Welcome to our tour of Cyprus.
Larnaca - Most visitors to the island land at Larnaka International Airport.
Larnaka became a more popular town in Cyprus after the Turkish invasion took place in 1974. Following the attacks in Nicosia at that period in time, the Nicosia airport was destroyed and closed down. As a result, Larnaka’s airport developed as the Cyprus’ key international gateway. The town with it’s over than 60,000 inhabitants has managed to become a tourist attraction mainly thanks to the fact that the airport is located in it. There are quite a few points of interest that one could visit while on the island. Furthermore, Larnaka’s location helps tourists in exploring the island a lot more easily as it’s easy to access the coast and the eastern reaches of the Troodos Mountains from this area and the capital Nicosia, is only about forty minutes away.
Some of the main attractions in the town are the following:
Agios-Lazaros (Church of St Lazarus). The church is located on Agiou Lazarou Street. It is a 17th-century cathedral-like Orthodox church that is a true landmark to the town. It is mainly famous due to the fact that it is associated with Lazarus, who, as the New Testament declares, was raised from the dead by Jesus. The second time Lazarus died though, legend has it that he was buried in Larnaka. The original church was built in that area and it posses the tomb of Lazarus that was discovered there in the 9th century. The tomb can still be seen there, but the remains of the saint were moved to Constantinople by Emperor Leo VI.
A small Byzantine museum can also be found in the area of the church that has a great exhibition of ecclesiastical art such as Bibles, icons, bishops’ mitres and robes and chalices. There is a hug celebration a week before Easter every year on the St. Lazarus’ Day on which, his icon is paraded through the town. The opening and closing hours of the church are: from 8:30am to 1:00pm, and 3:30pm to 6:00pm. The small Byzantine museum that is located on the church’s grounds has the same times of service except on Wednesdays and Saturdays when it closes at 1:00pm.
Al-Kebir Mosque. The mosque is a 16th century mosque that is still used today. It is an extremely simple creation especially when compared to those elaborate and vastly decorated places of worship chosen by Christians.
Laiki Geitonia. This area of the town is basically a smaller version of it’s counterpart in Nicosia. It has been restored in order to create a pedestrian precinct with shops and restaurants.
There is also a small fruit and vegetable market that is situated near the Al-Kebir Mosque, which is worth a visit.

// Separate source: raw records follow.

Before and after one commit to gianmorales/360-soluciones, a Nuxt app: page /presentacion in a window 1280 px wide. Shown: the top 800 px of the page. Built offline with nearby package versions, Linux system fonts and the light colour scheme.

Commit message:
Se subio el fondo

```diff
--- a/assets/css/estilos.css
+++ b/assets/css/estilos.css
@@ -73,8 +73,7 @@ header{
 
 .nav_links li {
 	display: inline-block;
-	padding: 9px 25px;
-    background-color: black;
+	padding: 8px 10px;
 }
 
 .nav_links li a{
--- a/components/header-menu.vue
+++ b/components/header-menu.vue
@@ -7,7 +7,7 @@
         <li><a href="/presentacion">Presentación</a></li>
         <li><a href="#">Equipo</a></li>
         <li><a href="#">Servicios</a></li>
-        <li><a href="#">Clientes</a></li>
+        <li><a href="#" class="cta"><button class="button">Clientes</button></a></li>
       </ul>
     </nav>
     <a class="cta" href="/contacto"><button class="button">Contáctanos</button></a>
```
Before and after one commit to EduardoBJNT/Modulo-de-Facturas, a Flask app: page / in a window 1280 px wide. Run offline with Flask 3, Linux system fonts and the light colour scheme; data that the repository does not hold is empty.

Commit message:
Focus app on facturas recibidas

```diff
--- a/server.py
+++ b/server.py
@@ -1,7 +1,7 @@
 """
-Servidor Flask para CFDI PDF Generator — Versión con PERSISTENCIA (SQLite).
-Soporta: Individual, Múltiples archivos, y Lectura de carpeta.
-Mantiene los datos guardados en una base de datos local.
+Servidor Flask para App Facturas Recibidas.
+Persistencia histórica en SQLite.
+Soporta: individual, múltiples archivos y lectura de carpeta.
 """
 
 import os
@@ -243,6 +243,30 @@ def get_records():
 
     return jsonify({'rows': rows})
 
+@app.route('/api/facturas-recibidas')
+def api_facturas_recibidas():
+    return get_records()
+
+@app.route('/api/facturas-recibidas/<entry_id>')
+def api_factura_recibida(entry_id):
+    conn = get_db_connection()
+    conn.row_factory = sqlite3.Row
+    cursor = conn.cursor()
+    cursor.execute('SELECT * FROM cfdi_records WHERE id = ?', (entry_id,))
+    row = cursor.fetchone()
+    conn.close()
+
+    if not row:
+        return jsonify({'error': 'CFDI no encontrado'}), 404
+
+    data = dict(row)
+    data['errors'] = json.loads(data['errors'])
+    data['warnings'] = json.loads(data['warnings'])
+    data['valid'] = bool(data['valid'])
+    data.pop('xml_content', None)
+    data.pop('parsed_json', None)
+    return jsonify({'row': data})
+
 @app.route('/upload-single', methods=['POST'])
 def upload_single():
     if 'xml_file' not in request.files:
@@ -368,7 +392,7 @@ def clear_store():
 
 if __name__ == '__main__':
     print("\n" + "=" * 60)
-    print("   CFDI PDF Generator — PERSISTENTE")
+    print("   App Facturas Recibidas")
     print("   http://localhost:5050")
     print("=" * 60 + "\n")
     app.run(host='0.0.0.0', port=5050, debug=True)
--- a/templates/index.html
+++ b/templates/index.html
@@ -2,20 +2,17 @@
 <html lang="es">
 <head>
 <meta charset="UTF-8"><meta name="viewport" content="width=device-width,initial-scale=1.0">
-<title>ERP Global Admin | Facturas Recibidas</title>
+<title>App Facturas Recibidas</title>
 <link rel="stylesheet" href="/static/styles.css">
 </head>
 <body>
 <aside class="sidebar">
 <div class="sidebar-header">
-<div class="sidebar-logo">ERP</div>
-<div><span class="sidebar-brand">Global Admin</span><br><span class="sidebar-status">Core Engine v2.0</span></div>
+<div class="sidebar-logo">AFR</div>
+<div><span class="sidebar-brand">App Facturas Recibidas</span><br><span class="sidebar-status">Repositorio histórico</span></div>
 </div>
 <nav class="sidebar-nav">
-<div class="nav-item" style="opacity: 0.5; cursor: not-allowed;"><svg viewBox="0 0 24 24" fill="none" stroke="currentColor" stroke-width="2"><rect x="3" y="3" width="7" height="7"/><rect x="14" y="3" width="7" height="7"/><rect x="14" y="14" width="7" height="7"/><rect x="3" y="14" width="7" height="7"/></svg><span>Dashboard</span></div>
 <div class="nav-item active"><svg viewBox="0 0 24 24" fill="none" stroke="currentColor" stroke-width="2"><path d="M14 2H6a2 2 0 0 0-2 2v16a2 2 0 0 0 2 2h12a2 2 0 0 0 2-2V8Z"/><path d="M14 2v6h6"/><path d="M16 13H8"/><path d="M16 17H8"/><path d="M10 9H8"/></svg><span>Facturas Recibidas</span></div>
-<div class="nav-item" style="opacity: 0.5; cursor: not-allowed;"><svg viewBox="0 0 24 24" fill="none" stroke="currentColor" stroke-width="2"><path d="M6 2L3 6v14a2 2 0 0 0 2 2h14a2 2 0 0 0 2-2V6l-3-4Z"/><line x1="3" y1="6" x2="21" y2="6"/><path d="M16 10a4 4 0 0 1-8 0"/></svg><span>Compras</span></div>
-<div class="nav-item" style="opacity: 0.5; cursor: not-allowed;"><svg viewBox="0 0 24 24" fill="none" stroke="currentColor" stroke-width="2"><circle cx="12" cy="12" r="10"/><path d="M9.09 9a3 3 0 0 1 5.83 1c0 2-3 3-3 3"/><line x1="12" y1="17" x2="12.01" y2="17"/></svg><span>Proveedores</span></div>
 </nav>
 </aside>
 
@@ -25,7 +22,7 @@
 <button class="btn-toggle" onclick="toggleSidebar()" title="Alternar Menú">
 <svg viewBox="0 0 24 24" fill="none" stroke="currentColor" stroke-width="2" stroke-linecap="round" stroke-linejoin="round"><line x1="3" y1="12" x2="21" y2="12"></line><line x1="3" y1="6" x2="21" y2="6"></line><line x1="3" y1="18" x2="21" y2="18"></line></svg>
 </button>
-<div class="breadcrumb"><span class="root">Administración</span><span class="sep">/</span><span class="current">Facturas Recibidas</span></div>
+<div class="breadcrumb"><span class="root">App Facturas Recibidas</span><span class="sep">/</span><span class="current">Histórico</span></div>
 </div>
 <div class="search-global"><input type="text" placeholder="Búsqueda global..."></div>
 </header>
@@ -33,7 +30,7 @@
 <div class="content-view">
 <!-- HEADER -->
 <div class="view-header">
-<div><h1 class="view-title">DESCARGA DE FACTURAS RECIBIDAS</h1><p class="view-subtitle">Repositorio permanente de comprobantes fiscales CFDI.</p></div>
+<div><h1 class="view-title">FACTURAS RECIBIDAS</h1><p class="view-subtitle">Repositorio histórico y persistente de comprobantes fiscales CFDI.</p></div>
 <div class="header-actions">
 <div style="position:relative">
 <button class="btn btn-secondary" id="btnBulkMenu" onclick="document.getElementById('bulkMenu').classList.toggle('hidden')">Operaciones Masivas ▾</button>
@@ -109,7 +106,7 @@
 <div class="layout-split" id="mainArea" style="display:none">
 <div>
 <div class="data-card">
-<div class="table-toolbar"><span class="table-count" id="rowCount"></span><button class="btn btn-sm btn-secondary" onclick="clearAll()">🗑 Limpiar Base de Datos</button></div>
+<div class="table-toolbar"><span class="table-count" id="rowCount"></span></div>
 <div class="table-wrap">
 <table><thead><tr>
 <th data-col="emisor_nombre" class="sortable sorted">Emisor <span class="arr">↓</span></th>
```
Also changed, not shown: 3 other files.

Larnaka Fort. This is one of the town’s most popular attractions. It possesses pre-World War 1 armament pieces that can be found in its 16th century fort’s lower level. Some of the area of the fort is surrounded by gardens and an open-air theatre that is used to a great exact during the summer months for plays and dramas. A captivating view of the harbour can be seen from the highest level of the fort. There is also a medieval museum that can be found on the premises of the port which had a grad display of armour and other items from that period in time.
From the marina, visitors could catch one of the many rides that take place throughout the day, on the glass-bottom boats and excursion cruisers.
Finikoudes. This is certainly the busiest and regularly visited part of Larnaka. It is a beautiful long street that has been reconstructed over the past few years, filled with large palm trees along both sides of the road and offers a lovely space for people to stroll up and down at any time of the day. It follows the seafront south from the marina. There are many cute little restaurants, tavernas, clubs and coffee shops right across the beach on this street.
A ruin of the Athenian hero Kimon, who was the leader of a fleet that had the intention to recapture Persian-occupied Kition in 450BC and lost his life in the attempt which failed, is situated on the sea-front of the finikoudes.